“I’m not sure yet,” Jackson responded. “But I hope to make time to see him today.” The boy still got worried if Jackson was gone for too long. Benjie had witnessed his mother’s murder, then spent the night alone in the crawl space under their house. Jackson took him to a therapist twice a month, and the boy had recently had a breakthrough. Jackson’s teenage daughter also saw a therapist regularly, and the thought gave him another stab of guilt. He was directly responsible for that issue.
“I’ll miss seeing you, but I’ve got a couple of rental houses to look at, so it’ll be a productive afternoon.” Kera laughed. “Then I’ll take a long-overdue nap.”
“Sleep a few extra minutes for me too.” Jackson made his turn and started looking for property numbers. “I have to go.”
“I know.

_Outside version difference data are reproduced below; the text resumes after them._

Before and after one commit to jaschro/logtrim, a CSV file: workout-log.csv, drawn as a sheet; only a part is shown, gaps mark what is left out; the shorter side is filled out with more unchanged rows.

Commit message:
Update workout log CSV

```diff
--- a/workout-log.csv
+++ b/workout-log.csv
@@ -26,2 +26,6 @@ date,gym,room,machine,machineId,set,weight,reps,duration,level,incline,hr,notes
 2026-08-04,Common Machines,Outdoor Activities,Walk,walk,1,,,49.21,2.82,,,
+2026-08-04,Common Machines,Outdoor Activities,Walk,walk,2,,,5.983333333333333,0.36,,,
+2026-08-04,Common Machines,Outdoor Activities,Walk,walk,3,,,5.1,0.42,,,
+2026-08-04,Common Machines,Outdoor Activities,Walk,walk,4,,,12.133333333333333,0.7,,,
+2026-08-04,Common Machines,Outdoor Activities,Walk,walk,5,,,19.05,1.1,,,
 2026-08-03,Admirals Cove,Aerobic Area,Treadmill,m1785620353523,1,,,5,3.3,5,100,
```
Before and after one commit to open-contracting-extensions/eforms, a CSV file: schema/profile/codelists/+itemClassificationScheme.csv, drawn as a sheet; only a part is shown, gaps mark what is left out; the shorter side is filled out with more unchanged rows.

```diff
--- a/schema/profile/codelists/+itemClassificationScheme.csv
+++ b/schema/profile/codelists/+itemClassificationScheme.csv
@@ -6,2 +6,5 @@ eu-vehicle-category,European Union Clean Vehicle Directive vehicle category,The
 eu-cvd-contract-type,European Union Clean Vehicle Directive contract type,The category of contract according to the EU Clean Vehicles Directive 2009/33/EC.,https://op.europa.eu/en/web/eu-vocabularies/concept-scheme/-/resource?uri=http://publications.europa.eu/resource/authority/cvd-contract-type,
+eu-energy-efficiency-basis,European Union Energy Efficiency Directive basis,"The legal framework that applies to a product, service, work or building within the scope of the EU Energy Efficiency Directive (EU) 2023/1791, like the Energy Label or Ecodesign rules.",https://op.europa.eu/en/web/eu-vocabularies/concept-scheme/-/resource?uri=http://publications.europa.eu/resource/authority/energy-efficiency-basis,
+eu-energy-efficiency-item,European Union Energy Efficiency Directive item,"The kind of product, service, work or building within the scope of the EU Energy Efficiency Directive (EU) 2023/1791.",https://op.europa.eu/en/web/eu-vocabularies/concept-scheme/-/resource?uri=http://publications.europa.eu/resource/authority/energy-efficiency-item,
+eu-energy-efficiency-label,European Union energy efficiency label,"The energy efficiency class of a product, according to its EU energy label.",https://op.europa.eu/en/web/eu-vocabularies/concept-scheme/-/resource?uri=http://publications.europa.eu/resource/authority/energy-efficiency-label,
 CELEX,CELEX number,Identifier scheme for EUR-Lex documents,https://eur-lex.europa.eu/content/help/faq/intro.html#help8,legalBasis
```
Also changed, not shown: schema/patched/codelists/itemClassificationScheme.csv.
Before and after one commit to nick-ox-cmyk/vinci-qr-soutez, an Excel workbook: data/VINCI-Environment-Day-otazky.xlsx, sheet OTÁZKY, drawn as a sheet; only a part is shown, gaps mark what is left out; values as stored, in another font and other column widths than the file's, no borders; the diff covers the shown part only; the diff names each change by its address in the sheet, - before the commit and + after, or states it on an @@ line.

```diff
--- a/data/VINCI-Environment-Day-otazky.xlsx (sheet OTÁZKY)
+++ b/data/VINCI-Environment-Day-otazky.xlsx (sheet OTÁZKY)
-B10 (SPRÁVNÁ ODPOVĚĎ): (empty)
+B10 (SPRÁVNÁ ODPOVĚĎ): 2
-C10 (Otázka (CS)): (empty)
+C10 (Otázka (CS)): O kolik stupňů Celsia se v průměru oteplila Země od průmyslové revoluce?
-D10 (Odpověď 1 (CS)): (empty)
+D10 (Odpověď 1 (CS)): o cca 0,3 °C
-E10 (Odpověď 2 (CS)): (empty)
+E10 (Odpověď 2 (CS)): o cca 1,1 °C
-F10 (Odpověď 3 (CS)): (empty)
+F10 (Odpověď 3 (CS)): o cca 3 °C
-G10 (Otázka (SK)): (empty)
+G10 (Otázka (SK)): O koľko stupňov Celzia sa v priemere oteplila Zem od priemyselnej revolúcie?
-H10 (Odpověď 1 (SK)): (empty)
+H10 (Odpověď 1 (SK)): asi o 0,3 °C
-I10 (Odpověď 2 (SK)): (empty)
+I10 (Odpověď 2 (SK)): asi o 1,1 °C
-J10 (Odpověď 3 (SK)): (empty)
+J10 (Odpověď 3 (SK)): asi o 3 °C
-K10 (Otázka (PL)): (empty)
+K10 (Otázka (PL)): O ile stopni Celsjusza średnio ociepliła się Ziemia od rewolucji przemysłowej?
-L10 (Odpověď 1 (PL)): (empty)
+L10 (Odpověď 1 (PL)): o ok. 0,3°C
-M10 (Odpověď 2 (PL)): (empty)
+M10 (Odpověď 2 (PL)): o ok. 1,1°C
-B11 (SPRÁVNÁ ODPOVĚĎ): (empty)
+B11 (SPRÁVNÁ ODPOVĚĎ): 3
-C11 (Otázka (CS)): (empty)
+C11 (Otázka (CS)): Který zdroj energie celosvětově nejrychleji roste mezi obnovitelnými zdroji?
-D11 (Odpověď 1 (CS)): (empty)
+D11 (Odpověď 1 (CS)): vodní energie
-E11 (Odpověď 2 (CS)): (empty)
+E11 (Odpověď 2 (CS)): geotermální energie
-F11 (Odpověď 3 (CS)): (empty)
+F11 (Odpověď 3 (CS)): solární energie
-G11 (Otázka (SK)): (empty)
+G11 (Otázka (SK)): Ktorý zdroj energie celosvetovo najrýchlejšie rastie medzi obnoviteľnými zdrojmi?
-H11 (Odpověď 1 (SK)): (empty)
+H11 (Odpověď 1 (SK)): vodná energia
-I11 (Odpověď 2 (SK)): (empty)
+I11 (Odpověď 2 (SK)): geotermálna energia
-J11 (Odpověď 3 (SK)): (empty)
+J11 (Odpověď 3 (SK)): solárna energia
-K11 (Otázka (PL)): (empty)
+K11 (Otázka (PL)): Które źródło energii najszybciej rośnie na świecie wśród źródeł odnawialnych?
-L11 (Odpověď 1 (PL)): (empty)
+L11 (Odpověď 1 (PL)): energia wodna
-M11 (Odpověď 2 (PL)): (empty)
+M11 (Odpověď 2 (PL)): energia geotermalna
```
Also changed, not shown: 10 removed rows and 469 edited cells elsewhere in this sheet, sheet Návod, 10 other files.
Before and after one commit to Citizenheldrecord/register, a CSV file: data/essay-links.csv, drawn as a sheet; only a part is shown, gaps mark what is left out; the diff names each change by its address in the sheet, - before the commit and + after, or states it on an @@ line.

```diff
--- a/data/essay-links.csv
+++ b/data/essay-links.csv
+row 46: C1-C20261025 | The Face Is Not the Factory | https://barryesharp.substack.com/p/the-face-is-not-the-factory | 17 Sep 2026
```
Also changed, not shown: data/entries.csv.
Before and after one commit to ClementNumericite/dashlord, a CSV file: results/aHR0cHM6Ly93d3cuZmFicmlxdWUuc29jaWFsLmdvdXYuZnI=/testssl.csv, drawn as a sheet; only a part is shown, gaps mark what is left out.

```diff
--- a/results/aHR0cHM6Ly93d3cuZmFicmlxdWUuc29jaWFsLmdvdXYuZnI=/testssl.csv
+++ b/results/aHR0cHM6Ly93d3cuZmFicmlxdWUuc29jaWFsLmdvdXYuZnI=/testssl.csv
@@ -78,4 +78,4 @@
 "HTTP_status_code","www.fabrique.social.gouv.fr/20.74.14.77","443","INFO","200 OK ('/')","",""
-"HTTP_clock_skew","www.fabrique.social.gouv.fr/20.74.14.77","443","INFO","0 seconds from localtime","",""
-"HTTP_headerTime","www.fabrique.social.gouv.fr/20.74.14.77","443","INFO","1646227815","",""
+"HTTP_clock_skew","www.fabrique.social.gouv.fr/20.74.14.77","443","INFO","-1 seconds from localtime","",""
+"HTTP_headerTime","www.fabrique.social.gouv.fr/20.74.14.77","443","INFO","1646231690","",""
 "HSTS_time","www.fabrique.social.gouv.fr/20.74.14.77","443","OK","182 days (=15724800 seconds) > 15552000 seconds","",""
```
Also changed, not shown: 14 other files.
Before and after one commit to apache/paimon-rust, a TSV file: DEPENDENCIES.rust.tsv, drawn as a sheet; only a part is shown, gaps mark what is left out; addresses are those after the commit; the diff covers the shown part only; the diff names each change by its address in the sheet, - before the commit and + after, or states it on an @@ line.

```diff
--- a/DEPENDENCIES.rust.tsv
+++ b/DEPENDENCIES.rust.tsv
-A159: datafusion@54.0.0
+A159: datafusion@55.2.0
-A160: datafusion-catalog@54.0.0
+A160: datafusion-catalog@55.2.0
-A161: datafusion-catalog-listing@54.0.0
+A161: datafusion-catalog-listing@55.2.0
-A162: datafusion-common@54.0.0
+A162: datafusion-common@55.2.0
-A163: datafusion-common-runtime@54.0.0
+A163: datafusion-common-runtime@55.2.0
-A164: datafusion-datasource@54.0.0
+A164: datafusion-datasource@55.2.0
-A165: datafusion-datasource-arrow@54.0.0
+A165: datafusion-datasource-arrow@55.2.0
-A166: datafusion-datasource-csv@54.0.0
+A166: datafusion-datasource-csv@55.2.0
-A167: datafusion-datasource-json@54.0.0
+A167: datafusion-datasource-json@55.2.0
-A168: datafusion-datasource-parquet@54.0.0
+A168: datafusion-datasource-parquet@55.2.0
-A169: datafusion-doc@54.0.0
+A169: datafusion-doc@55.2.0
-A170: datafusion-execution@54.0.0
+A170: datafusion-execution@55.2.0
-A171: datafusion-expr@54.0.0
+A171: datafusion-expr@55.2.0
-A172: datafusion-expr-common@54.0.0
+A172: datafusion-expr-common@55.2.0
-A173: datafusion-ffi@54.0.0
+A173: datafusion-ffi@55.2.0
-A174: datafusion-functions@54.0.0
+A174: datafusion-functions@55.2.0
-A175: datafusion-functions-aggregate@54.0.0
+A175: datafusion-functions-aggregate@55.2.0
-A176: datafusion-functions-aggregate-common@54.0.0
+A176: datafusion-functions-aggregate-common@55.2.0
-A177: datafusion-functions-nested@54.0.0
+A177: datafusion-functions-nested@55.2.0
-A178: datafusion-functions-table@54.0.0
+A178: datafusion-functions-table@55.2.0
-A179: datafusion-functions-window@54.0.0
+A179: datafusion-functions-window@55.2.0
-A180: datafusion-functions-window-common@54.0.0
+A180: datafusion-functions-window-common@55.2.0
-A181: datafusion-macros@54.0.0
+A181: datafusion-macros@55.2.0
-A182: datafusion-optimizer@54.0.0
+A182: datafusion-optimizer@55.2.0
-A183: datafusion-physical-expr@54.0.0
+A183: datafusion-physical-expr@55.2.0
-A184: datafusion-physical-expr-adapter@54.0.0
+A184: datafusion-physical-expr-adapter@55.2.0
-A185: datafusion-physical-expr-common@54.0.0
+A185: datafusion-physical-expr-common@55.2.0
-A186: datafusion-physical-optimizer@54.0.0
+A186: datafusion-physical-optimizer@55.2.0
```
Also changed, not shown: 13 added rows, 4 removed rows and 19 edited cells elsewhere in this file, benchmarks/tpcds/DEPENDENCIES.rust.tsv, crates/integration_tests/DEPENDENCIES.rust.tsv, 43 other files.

See you later.” She hung up, letting him off the hook without an affectionate good-bye. She probably thought he had another detective with him.
He drove a mile, past suburbia-style homes on traditional lots. As the landscape changed to older rural homes with acreage, he spotted a group of patrol cars clustered in front of a tall white farmhouse. An ambulance sat in the entrance to the driveway.
Jackson pulled off behind a dark-blue SUV—one of the new patrol vehicles that would eventually replace all the Impalas—and stepped out. Two more old-style patrol units sat along the road, while a red Nissan pickup and a white Honda—the victims’ cars?—filled the driveway. Two officers stood on the front porch, and another walked along the road toward the next home, which was at least two hundred yards away. A plum orchard took up the long space across the street. Probably no witnesses, Jackson thought as he climbed out.
Behind the farmhouse, a new streamlined building stretched to the back of the property. Vents in the roof leaked a pungent, almost skunk-like smell of marijuana plants. How far did the aroma drift? Small medical-marijuana grow operations in denser neighborhoods had already generated complaints about the smell. The state, as well as city councils, would be tweaking regulations for years—until the complexities were ironed out.
Jackson approached the officers, who greeted him by name.
“Anything I need to know before I go in?” he asked.
“The shooting took place in the grow room out back,” one officer said. “A man and a woman. No one’s in the house in front, and there’s no sign of a disturbance there.”
The loud crunch of footsteps on gravel caught his attention, and Jackson turned. Paramedics rounded the corner of the house, carrying what looked like a small woman on a sling gurney. Jackson moved toward the back of the ambulance, hoping to see the victim as they loaded her, maybe even ask a question.
“Is she conscious?” he called as they approached.
“She wasn’t when we arrived, but we stemmed the bleeding and she’s more responsive now.”
Jackson held up his hand. “Give me ten seconds.”